[Start of section]

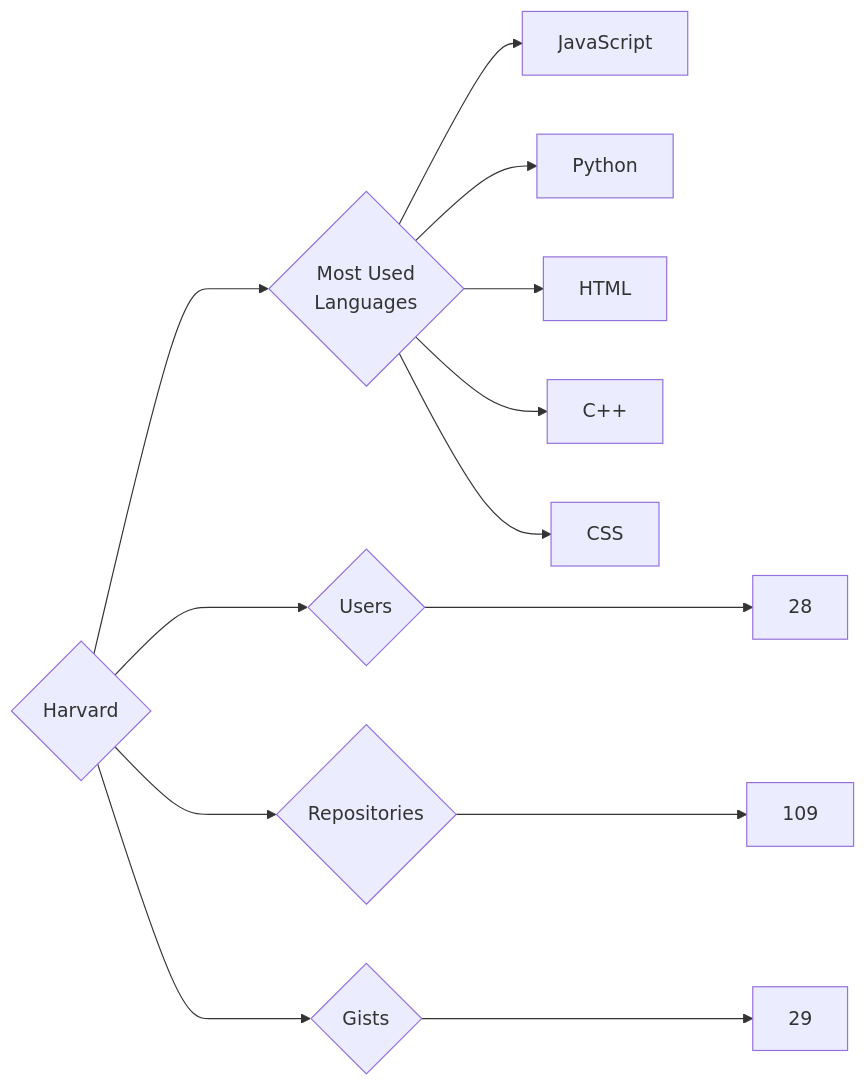
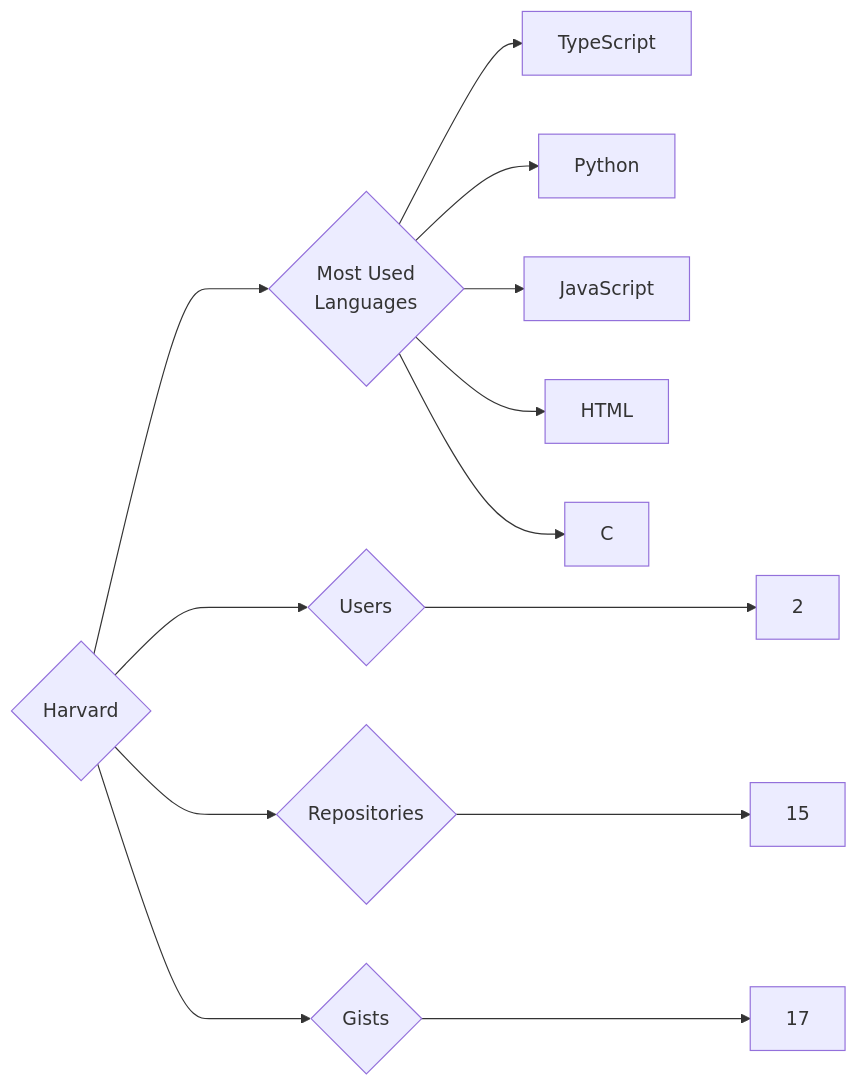
The diagram in targets/Harvard/README.md (trickest/insiders), drawn with Mermaid before and after one commit. The commit also changed 657 other files, not shown here.

````diff
--- a/targets/Harvard/README.md
+++ b/targets/Harvard/README.md
@@ -3,13 +3,13 @@
 ```mermaid
 graph LR
 COMPANY_NAME{Harvard}
-COMPANY_NAME ---> U{Users} ---> UN[28]
-COMPANY_NAME ---> R{Repositories} ---> RN[109]
-COMPANY_NAME ---> G{Gists} ---> GN[29]
+COMPANY_NAME ---> U{Users} ---> UN[2]
+COMPANY_NAME ---> R{Repositories} ---> RN[15]
+COMPANY_NAME ---> G{Gists} ---> GN[17]
 COMPANY_NAME ---> ML{Most Used<br>Languages}
+ML --> TypeScript[TypeScript]
+ML --> Python[Python]
 ML --> JavaScript[JavaScript]
-ML --> Python[Python]
 ML --> HTML[HTML]
-ML --> C++[C++]
-ML --> CSS[CSS]
+ML --> C[C]
 ```
````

[End of section]

▶ [WORK INSTRUCTION] Pull out all lines containing the word "Repositories" from the entries above.

▶ [ANSWER TO THIS TASK]
-COMPANY_NAME ---> R{Repositories} ---> RN[109]
+COMPANY_NAME ---> R{Repositories} ---> RN[15]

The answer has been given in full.